[Version comparison data]

* * * * * * * * *

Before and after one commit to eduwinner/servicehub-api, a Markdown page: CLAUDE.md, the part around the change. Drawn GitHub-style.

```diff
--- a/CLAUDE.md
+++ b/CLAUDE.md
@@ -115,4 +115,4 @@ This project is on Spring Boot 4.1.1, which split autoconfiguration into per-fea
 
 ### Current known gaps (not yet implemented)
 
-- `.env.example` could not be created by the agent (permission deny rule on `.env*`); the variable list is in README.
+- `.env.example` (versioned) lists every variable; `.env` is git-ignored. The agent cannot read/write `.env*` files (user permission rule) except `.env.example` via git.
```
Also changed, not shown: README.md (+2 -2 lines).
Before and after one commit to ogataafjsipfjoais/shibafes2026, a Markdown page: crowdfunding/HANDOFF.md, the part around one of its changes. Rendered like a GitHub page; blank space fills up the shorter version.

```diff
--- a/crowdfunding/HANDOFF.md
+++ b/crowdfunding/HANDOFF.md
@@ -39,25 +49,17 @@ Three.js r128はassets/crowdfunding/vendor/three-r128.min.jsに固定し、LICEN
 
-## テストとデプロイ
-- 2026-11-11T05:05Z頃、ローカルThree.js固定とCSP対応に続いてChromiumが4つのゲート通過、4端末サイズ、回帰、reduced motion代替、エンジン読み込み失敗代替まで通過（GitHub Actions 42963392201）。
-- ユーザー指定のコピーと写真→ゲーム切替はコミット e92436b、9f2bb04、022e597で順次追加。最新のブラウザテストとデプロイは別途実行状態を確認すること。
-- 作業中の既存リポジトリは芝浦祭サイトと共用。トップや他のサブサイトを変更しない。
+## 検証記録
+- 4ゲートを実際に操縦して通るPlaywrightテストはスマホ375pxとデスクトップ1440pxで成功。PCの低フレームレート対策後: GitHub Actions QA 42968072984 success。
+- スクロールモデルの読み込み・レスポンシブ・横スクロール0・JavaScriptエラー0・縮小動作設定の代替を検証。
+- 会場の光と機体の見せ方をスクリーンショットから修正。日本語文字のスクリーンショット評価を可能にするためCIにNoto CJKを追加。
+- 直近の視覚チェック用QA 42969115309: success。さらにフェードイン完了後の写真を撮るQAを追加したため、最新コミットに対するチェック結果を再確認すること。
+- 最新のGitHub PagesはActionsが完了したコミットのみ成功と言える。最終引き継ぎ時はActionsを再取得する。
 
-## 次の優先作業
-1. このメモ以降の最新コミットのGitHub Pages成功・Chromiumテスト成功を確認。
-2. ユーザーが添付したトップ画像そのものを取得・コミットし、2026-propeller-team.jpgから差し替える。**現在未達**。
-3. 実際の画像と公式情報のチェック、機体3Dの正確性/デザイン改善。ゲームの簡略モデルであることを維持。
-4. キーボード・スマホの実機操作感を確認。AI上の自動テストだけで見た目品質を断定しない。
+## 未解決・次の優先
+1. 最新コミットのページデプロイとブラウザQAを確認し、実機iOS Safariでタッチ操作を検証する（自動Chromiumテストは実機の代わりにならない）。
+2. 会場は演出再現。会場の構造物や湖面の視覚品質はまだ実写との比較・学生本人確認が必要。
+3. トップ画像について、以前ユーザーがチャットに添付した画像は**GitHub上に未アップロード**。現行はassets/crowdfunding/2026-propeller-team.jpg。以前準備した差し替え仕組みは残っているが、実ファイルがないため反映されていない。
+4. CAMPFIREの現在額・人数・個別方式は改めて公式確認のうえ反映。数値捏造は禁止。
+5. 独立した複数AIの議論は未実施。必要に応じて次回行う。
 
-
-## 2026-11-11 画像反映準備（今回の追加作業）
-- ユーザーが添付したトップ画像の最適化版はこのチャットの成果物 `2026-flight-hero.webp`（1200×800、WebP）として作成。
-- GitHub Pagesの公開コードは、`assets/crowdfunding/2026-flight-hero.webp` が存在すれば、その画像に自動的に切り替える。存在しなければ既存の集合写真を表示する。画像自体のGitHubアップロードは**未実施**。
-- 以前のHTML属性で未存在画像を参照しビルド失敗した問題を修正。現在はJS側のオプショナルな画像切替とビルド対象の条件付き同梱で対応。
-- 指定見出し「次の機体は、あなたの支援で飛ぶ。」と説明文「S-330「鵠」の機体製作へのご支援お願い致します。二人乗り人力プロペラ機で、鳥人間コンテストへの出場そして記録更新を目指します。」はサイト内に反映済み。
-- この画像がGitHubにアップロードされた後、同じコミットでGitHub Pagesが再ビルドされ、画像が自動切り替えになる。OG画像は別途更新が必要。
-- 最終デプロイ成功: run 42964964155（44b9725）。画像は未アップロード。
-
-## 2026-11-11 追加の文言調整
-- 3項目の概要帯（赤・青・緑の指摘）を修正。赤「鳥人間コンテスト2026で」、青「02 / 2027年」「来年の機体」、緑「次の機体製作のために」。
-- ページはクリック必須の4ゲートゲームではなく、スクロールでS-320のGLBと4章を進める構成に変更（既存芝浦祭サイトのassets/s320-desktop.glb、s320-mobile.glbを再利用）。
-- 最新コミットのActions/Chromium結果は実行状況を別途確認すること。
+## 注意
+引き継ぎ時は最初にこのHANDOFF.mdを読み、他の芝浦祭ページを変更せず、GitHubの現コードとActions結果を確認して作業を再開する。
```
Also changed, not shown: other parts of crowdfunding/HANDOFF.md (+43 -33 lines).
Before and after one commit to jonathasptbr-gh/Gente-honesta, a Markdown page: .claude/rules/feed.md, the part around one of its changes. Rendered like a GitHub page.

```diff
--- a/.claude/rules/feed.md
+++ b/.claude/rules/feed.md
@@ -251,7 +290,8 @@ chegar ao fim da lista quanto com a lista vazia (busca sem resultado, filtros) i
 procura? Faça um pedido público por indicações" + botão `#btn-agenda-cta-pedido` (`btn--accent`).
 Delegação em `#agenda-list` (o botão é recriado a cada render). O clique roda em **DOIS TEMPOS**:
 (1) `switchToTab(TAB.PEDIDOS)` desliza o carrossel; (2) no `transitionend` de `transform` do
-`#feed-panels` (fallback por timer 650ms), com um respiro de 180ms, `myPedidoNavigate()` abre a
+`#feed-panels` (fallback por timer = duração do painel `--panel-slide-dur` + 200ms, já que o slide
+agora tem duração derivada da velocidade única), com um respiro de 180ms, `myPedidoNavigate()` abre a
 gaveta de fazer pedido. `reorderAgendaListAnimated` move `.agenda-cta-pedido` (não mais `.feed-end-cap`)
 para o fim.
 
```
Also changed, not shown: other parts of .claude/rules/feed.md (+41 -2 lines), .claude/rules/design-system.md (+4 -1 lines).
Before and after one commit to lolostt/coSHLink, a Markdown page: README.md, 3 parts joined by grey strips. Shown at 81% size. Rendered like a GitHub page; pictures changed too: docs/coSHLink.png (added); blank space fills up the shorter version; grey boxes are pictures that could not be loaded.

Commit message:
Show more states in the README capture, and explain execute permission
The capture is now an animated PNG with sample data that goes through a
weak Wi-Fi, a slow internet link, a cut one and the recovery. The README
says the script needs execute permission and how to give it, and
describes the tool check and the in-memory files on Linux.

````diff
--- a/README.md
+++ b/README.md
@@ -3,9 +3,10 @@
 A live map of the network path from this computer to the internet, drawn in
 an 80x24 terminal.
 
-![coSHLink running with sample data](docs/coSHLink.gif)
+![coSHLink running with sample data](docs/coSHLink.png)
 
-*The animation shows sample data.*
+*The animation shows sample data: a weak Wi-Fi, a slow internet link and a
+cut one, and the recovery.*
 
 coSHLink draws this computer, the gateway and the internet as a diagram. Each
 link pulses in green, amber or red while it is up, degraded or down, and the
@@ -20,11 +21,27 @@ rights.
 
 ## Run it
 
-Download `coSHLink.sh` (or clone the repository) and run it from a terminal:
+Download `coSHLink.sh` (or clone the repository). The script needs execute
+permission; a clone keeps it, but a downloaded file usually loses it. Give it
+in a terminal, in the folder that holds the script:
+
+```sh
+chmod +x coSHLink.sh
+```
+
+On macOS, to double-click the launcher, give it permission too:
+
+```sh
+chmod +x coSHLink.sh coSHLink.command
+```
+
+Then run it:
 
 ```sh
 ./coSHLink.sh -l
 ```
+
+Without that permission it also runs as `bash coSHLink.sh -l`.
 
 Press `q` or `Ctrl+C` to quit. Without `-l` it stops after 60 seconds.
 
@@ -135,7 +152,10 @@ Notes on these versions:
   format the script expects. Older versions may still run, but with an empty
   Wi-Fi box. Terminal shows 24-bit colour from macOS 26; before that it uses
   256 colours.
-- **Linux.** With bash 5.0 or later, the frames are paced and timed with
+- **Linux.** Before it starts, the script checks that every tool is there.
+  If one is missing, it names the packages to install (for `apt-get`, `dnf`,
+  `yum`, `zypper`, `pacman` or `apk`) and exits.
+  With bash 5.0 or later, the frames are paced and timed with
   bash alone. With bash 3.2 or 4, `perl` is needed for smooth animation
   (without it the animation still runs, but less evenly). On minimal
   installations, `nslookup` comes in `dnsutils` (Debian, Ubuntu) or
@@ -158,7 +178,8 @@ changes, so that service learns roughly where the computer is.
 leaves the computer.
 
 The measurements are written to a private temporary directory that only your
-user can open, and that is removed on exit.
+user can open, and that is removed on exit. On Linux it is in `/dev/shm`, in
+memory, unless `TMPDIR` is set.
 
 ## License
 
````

* * * * * * * * *

• [Description of the task]:
Wherever the string "internet" appears in a line of the records, copy that line.

• [Written solution]:
weak Wi-Fi, a slow internet link, a cut one and the recovery. The README
 A live map of the network path from this computer to the internet, drawn in
+*The animation shows sample data: a weak Wi-Fi, a slow internet link and a
 coSHLink draws this computer, the gateway and the internet as a diagram. Each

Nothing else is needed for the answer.